March 8, 2016

How did Mercury get to be the darkest planet in the solar system?



This oblique image of Basho shows the distinctive dark halo that encircles the crater. The halo is composed of so-called Low Reflectance Material (LRM), which was excavated from depth when the crater was formed. (Courtesy NASA/Johns Hopkins University Applied Physics Laboratory/Carnegie Institution of Washington)


A planet with a high carbon crust. I’m Bob Hirshon and this is Science Update.

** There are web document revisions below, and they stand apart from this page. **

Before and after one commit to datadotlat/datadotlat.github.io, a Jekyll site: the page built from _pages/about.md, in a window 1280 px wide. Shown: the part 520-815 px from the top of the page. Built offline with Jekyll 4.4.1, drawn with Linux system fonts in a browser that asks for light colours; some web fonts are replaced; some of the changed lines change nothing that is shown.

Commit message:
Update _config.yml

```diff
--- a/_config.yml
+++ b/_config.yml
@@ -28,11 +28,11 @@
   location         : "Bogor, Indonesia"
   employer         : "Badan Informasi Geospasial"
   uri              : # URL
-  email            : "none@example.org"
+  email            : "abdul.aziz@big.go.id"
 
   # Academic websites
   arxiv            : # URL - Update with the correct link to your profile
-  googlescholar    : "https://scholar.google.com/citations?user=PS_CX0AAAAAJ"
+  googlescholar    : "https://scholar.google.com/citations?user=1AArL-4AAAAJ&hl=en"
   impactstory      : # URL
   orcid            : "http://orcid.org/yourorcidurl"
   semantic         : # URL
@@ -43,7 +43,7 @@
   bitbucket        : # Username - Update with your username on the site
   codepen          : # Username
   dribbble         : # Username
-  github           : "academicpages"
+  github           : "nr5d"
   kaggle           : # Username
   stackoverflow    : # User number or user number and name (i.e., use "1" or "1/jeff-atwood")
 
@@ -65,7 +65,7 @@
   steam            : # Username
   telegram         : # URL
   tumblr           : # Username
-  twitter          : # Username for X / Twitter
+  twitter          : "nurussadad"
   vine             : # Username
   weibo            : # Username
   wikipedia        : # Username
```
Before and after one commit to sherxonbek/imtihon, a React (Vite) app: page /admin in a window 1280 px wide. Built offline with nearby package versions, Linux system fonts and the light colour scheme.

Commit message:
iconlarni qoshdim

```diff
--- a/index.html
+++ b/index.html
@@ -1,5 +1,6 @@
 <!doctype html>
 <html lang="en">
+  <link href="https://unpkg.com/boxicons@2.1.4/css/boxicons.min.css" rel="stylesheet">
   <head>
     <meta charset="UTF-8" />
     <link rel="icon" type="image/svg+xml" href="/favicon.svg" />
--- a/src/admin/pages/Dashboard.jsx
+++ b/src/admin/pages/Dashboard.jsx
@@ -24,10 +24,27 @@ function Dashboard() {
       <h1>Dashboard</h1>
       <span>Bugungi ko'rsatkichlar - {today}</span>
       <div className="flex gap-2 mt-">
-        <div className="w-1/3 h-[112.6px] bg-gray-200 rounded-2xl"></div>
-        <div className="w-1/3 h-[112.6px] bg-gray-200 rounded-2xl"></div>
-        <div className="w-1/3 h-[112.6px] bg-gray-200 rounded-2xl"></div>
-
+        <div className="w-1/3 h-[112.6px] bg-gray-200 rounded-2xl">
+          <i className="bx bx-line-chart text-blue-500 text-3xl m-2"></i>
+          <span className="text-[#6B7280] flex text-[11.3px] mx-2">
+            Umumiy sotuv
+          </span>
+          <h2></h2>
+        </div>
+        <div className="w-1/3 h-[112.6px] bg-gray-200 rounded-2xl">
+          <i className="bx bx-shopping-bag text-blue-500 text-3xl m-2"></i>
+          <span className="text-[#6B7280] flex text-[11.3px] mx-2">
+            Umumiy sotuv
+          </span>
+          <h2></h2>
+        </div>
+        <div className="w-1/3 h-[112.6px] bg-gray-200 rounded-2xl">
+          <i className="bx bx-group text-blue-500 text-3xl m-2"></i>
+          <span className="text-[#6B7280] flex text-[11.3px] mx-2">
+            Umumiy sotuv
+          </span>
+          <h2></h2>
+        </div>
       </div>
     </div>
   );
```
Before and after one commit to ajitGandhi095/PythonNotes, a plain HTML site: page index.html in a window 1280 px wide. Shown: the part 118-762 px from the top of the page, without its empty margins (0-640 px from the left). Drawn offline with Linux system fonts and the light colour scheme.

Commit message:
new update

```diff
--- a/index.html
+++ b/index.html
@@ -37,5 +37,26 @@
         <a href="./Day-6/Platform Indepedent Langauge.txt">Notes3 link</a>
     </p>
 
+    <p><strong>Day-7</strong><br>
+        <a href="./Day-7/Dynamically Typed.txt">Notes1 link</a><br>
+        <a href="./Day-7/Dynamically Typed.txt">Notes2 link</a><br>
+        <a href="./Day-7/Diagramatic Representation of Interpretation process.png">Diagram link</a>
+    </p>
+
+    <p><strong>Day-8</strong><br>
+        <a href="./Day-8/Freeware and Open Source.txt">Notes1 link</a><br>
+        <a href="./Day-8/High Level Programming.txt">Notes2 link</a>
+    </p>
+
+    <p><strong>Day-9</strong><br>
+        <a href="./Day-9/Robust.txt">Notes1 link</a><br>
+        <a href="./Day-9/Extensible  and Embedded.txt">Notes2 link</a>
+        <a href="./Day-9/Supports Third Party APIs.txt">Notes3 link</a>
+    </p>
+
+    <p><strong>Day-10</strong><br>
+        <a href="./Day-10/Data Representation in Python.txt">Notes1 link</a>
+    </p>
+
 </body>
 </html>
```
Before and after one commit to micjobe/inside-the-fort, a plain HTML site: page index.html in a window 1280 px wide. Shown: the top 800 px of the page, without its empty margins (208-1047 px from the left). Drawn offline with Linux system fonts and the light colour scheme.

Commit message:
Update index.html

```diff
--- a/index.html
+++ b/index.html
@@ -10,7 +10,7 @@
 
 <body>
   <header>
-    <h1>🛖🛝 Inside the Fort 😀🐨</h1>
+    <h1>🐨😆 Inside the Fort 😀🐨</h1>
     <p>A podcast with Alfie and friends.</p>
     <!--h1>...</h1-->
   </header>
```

The planet Mercury is darker than other planets, and its impact craters are rimmed with even darker material from deep underground. In the journal Nature GeoScience, Carnegie Institution cosmochemist Larry Nittler and his colleagues report that the black stuff is carbon. He says when struck by high-energy space particles, carbon emits neutrons. And detectors aboard the MESSENGER spacecraft that orbited Mercury picked up a spike of neutrons from the dark regions.

LARRY NITTLER (Carnegie Institution):

This is a very very clear correlation: as we go over these dark regions at low altitudes, we see the neutrons go up. So this is a very clear signature of carbon.


The finding lends support to a hypothesis that Mercury was once covered in a crust of graphite crystal, today obscured by volcanic rock, but blasted to the surface by the impacts of large meteorites. I’m Bob Hirshon, for AAAS, the science society.